The Source of Moral Conduct

The Source of Moral Conduct

It’s hard to find characteristics, which would explain what makes us human. Scientists use negations in order to explain this term. There is no one definite answer to this question and researches are still in the search for the right answers. Using negations scientists have finally discovered characteristics, which make humans different from other spices, which live on the planet. Qualities, which make humans different, are reasoning and moral conduct. So, reasoning and ability to make moral judgements are exceptional characteristics peculiar to humans only.
Arguments about the source of moral conduct gave birth to the development of many theories explaining this issue. These controversial approaches can be divided into two different types of moral development theories.
The first group of theories stands at the point that children acquire moral norms and standards during the process of socialization in the course of interaction with other members of the society. This means that custom is a source of moral conduct, which is developed and acquired during the process of socialization. Followers of the last group of theories often turn to social learning or behaviorist theories. Particular feature, which unites this type of theories, is the belief that morality norms are not the born peculiarity of human nature but is something attained during the human life. Examples of so children who grew up outside the society serves as a proof of this approach as these children do not show the patterns of moral conduct peculiar to other members of the society.
Another group of theories states that children are born with ready moral standards and only develop them while growing up (Piaget, Kohlberg). Adherents of this approach believe that moral conduct is a characteristic of the mind people are born with. This group of theories treats moral like an integral part of human psychics. Usually these theories are united under the name of psychoanalytic theories. Specialists who turn to cognitive development theories hold the opinion that reasoning is the main feature, which distinguishes human creatures from all the rest. Jean Piaget, psychologist from Switzerland dedicated a lot of time to the research of reasoning and moral conduct. He studied the way moral conduct was developed starting from the childhood and formed his own concepts concerning this issue. According to his theory, moral reasoning isn’t imposed to children by the society. Through the series of research and experiments he came to the conclusion that children perform rather active than passive role while adopting social norms and regulations (Piaget). According to Kant, all humans should follow universal moral low and “act only on that maxim by which you can at the same time will that it should become a universal law.” (Kant, 227). Intellect operates twelve a priori forms, called categories. Kant stated that a priori forms are empty by their nature and need to be filled in by the empirical elements to become effective. Same as glass itself is a very useful device but can help us to get rid of the thirst only filled in with the water. I believe that this approach is more credible. I think that the research made by psychologists and philosophers proves that our mind is a primary source of moral conduct and reasoning is an integral part of human nature.
As we can see scientists can’t give one universal answer to the question about source of moral conduct. Presenting two controversially different approaches, two types of development theories turn to different aspects of the problem and give different explanations of the work of moral mechanisms. Two types of theories are mutually exclusive. Focusing on the moral conduct, these theories pay little attention to the behavioral patterns and their role in the life of an individual. From the other side, social learning theories do not support thesis about free will and moral choices and count only on behavior modification techniques.

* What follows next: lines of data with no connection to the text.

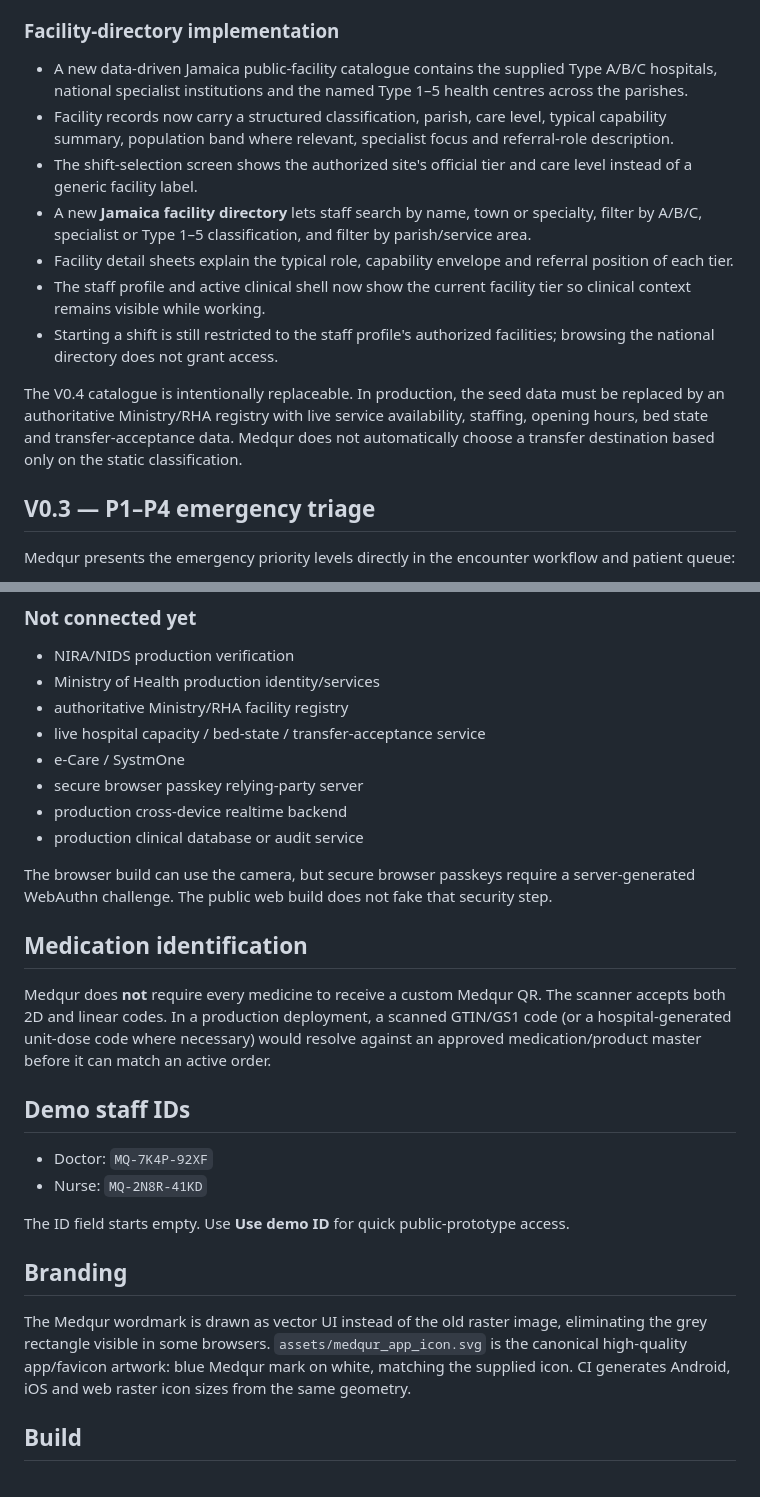
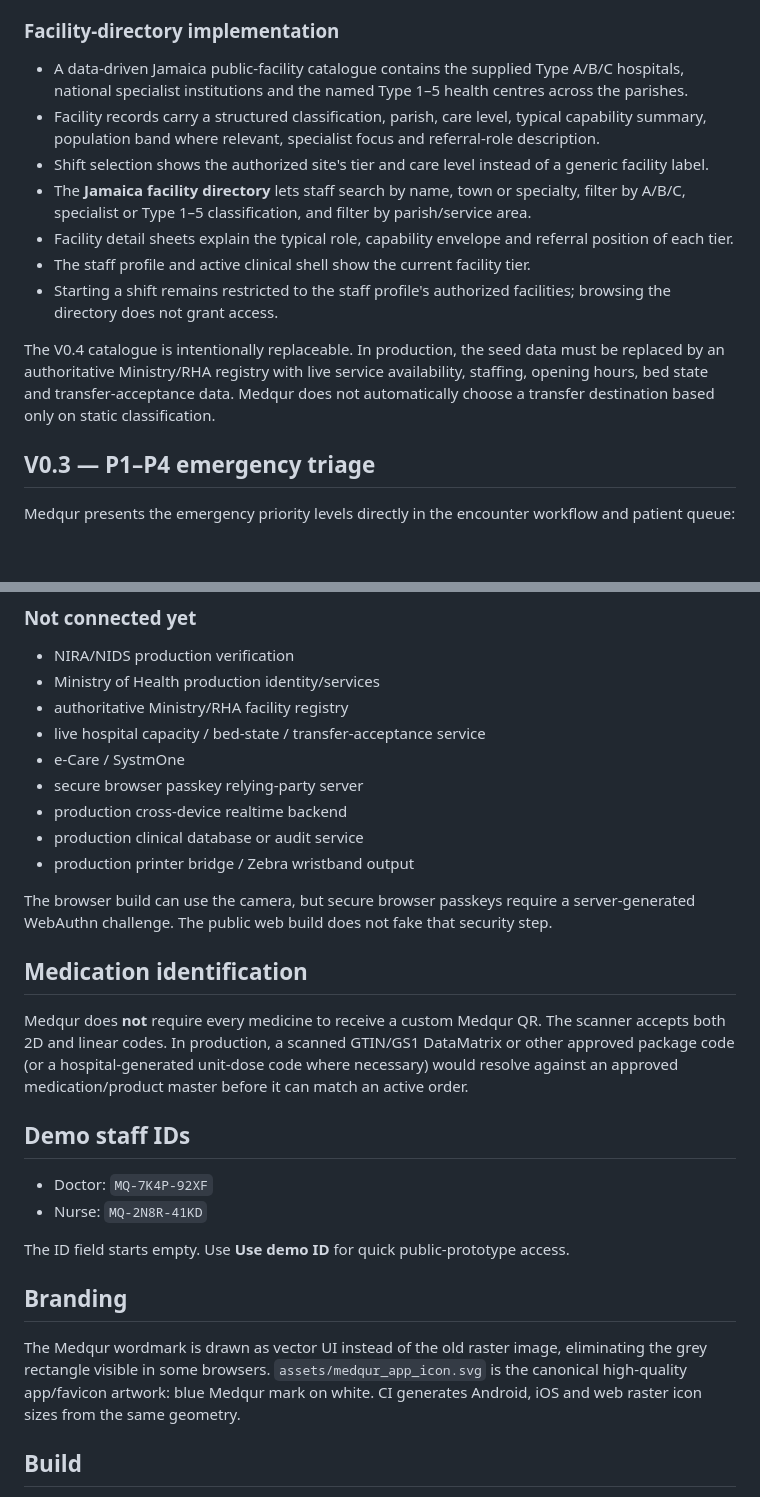
Before and after one commit to matthewcodergamer/Medqur, a Markdown page: README.md, 2 parts joined by grey strips. GitHub-like rendering; blank space fills up the shorter version.

```diff
--- a/README.md
+++ b/README.md
@@ -25,15 +58,15 @@ Medqur now models the public health-service hierarchy directly instead of treati
 
 ### Facility-directory implementation
 
-- A new data-driven Jamaica public-facility catalogue contains the supplied Type A/B/C hospitals, national specialist institutions and the named Type 1–5 health centres across the parishes.
-- Facility records now carry a structured classification, parish, care level, typical capability summary, population band where relevant, specialist focus and referral-role description.
-- The shift-selection screen shows the authorized site's official tier and care level instead of a generic facility label.
-- A new **Jamaica facility directory** lets staff search by name, town or specialty, filter by A/B/C, specialist or Type 1–5 classification, and filter by parish/service area.
+- A data-driven Jamaica public-facility catalogue contains the supplied Type A/B/C hospitals, national specialist institutions and the named Type 1–5 health centres across the parishes.
+- Facility records carry a structured classification, parish, care level, typical capability summary, population band where relevant, specialist focus and referral-role description.
+- Shift selection shows the authorized site's tier and care level instead of a generic facility label.
+- The **Jamaica facility directory** lets staff search by name, town or specialty, filter by A/B/C, specialist or Type 1–5 classification, and filter by parish/service area.
 - Facility detail sheets explain the typical role, capability envelope and referral position of each tier.
-- The staff profile and active clinical shell now show the current facility tier so clinical context remains visible while working.
-- Starting a shift is still restricted to the staff profile's authorized facilities; browsing the national directory does not grant access.
+- The staff profile and active clinical shell show the current facility tier.
+- Starting a shift remains restricted to the staff profile's authorized facilities; browsing the directory does not grant access.
 
-The V0.4 catalogue is intentionally replaceable. In production, the seed data must be replaced by an authoritative Ministry/RHA registry with live service availability, staffing, opening hours, bed state and transfer-acceptance data. Medqur does not automatically choose a transfer destination based only on the static classification.
+The V0.4 catalogue is intentionally replaceable. In production, the seed data must be replaced by an authoritative Ministry/RHA registry with live service availability, staffing, opening hours, bed state and transfer-acceptance data. Medqur does not automatically choose a transfer destination based only on static classification.
 
 ## V0.3 — P1–P4 emergency triage
 
@@ -84,12 +117,13 @@ Triage classification remains a clinician-entered decision. The prototype does n
 - secure browser passkey relying-party server
 - production cross-device realtime backend
 - production clinical database or audit service
+- production printer bridge / Zebra wristband output
 
 The browser build can use the camera, but secure browser passkeys require a server-generated WebAuthn challenge. The public web build does not fake that security step.
 
 ## Medication identification
 
-Medqur does **not** require every medicine to receive a custom Medqur QR. The scanner accepts both 2D and linear codes. In a production deployment, a scanned GTIN/GS1 code (or a hospital-generated unit-dose code where necessary) would resolve against an approved medication/product master before it can match an active order.
+Medqur does **not** require every medicine to receive a custom Medqur QR. The scanner accepts both 2D and linear codes. In production, a scanned GTIN/GS1 DataMatrix or other approved package code (or a hospital-generated unit-dose code where necessary) would resolve against an approved medication/product master before it can match an active order.
 
 ## Demo staff IDs
 
@@ -100,7 +134,7 @@ The ID field starts empty. Use **Use demo ID** for quick public-prototype access
 
 ## Branding
 
-The Medqur wordmark is drawn as vector UI instead of the old raster image, eliminating the grey rectangle visible in some browsers. `assets/medqur_app_icon.svg` is the canonical high-quality app/favicon artwork: blue Medqur mark on white, matching the supplied icon. CI generates Android, iOS and web raster icon sizes from the same geometry.
+The Medqur wordmark is drawn as vector UI instead of the old raster image, eliminating the grey rectangle visible in some browsers. `assets/medqur_app_icon.svg` is the canonical high-quality app/favicon artwork: blue Medqur mark on white. CI generates Android, iOS and web raster icon sizes from the same geometry.
 
 ## Build
 
```
Also changed, not shown: other parts of README.md (+36 -3 lines).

Bibliography
1. Bersoff, David M. and Joan G. Miller. “Culture, Context, and the Development of Moral Accountability Judgments.” Developmental Psychology29, no. 4 (July 1993): 664–77.
2. Piaget, J. The Moral Judgment of the Child. New York: The Free Press, 1965.
3. Kohlberg, Lawrence. Essays on Moral Development, I: The Philosophy of Moral Development: Moral Stages and the Idea of Justice. San Francisco: Harper & Row, 1981.
4. Kant Immanuel, Groundwork of the Metaphysic of Morals, translated by H.J. Paton (New York: Harper & Row, 1964)